* [DATA RECORDS]
──────────────────────────────
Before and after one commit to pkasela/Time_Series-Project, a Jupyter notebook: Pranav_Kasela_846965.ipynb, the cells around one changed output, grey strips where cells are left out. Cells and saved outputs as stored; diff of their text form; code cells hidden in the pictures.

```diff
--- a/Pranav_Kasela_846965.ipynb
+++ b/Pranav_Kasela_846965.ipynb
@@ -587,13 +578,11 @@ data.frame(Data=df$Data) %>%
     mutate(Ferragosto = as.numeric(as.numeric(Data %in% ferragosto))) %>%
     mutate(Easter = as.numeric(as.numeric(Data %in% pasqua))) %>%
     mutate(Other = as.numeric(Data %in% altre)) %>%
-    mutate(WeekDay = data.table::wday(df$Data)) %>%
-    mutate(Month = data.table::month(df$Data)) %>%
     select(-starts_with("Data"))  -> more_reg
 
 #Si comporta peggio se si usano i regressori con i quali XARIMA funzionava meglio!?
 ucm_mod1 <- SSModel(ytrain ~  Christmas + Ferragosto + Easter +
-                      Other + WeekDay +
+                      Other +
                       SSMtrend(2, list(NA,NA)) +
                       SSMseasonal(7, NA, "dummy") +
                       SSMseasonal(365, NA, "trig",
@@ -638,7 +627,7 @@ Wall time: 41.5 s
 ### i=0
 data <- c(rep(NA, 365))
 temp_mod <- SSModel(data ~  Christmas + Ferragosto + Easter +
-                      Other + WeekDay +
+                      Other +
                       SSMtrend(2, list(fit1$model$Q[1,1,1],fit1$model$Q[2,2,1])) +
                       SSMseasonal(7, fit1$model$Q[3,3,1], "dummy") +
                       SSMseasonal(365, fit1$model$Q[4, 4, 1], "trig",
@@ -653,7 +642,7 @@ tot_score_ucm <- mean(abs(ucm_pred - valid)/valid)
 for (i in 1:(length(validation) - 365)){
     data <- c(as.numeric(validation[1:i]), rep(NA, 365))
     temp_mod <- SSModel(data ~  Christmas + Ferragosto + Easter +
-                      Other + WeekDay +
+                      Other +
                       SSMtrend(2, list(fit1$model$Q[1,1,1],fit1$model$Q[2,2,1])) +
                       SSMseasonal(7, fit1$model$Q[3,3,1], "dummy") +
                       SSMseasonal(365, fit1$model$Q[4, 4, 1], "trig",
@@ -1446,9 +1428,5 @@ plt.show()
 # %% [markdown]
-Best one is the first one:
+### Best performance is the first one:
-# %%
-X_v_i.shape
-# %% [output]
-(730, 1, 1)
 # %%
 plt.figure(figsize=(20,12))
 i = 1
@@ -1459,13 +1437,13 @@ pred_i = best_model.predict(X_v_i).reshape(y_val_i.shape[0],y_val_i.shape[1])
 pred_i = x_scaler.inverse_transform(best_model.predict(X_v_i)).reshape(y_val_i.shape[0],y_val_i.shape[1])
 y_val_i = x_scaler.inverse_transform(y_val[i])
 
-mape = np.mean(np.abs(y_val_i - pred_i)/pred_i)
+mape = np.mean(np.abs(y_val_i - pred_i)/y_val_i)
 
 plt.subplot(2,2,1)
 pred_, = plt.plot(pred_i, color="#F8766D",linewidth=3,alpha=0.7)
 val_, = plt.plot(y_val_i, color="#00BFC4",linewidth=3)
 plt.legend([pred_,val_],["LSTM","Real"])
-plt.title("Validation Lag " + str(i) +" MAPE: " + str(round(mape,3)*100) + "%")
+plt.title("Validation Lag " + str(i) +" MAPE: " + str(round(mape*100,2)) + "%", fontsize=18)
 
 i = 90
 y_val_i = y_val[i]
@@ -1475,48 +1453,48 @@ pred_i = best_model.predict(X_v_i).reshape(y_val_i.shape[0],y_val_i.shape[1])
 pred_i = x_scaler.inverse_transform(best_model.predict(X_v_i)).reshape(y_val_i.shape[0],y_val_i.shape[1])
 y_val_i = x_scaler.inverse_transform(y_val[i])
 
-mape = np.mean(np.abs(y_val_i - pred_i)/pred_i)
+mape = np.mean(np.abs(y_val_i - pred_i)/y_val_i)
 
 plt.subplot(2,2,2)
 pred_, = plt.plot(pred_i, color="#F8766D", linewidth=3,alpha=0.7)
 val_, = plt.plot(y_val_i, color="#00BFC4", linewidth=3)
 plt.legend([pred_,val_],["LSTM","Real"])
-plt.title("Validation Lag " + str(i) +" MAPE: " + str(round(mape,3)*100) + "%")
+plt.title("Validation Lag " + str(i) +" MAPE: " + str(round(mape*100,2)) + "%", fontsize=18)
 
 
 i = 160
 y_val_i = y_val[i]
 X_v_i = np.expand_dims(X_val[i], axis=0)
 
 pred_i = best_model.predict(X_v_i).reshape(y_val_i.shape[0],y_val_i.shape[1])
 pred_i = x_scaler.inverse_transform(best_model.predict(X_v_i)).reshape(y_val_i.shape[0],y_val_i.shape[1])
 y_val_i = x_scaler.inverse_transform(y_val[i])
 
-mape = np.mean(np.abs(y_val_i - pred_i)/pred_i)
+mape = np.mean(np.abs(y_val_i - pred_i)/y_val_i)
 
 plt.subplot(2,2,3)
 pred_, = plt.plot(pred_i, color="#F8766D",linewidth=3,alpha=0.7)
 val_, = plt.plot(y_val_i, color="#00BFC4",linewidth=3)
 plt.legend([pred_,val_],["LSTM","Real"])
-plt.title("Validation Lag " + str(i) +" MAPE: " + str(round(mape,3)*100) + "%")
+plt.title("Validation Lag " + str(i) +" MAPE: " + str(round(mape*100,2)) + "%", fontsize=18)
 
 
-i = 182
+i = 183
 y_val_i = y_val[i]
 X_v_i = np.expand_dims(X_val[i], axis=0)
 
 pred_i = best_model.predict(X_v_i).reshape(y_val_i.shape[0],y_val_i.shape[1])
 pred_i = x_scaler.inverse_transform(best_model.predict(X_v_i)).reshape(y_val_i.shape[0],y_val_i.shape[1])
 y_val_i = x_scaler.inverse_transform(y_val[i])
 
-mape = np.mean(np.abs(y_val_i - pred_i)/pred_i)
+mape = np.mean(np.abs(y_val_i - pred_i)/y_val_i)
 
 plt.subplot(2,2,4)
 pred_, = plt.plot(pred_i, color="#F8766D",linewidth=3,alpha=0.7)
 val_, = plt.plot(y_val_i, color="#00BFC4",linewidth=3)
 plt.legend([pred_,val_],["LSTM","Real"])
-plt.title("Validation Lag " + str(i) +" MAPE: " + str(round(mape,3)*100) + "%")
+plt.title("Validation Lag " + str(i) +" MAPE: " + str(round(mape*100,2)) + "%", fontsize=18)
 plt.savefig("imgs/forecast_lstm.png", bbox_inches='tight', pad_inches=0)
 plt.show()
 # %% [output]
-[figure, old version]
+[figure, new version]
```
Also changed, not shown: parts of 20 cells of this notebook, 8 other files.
──────────────────────────────
* [DIRECTIONS FOR THIS TASK]
Go through the records above and copy each line where "table" is found.

* [SOLUTION TO THE EXERCISE]
-    mutate(WeekDay = data.table::wday(df$Data)) %>%
-    mutate(Month = data.table::month(df$Data)) %>%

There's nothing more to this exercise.